> **Exercise instructions**
Please return the records below exactly as they stand, with the pictures removed.

□ □ □ □ □

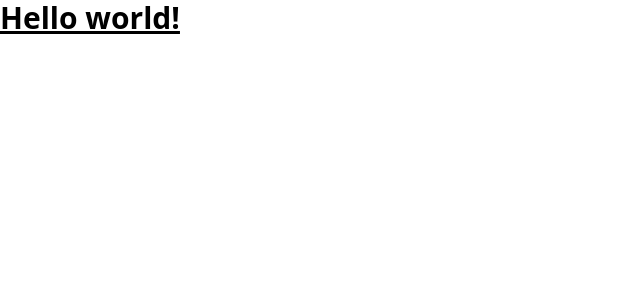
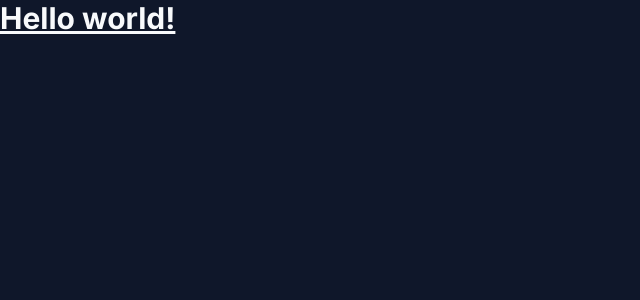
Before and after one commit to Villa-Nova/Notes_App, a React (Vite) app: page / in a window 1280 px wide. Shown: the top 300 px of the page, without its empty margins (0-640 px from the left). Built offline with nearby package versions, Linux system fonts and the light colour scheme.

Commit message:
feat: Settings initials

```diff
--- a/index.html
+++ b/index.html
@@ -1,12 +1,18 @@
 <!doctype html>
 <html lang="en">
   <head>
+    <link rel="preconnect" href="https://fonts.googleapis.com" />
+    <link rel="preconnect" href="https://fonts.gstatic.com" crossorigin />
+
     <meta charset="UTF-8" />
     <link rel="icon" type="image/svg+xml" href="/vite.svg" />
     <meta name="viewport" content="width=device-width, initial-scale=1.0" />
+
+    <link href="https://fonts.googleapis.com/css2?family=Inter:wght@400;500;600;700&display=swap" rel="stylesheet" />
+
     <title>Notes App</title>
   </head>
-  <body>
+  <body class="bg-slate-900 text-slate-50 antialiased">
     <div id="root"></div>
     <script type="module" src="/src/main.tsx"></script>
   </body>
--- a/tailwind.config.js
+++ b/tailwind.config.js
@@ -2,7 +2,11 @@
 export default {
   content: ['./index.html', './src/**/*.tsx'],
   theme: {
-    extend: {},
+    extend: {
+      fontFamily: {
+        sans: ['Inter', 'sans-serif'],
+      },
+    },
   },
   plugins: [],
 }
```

□ □ □ □ □

> **Worked solution**
Before and after one commit to Villa-Nova/Notes_App, a React (Vite) app: page / in a window 1280 px wide. Shown: the top 300 px of the page, without its empty margins (0-640 px from the left). Built offline with nearby package versions, Linux system fonts and the light colour scheme.

Commit message:
feat: Settings initials

```diff
--- a/index.html
+++ b/index.html
@@ -1,12 +1,18 @@
 <!doctype html>
 <html lang="en">
   <head>
+    <link rel="preconnect" href="https://fonts.googleapis.com" />
+    <link rel="preconnect" href="https://fonts.gstatic.com" crossorigin />
+
     <meta charset="UTF-8" />
     <link rel="icon" type="image/svg+xml" href="/vite.svg" />
     <meta name="viewport" content="width=device-width, initial-scale=1.0" />
+
+    <link href="https://fonts.googleapis.com/css2?family=Inter:wght@400;500;600;700&display=swap" rel="stylesheet" />
+
     <title>Notes App</title>
   </head>
-  <body>
+  <body class="bg-slate-900 text-slate-50 antialiased">
     <div id="root"></div>
     <script type="module" src="/src/main.tsx"></script>
   </body>
--- a/tailwind.config.js
+++ b/tailwind.config.js
@@ -2,7 +2,11 @@
 export default {
   content: ['./index.html', './src/**/*.tsx'],
   theme: {
-    extend: {},
+    extend: {
+      fontFamily: {
+        sans: ['Inter', 'sans-serif'],
+      },
+    },
   },
   plugins: [],
 }
```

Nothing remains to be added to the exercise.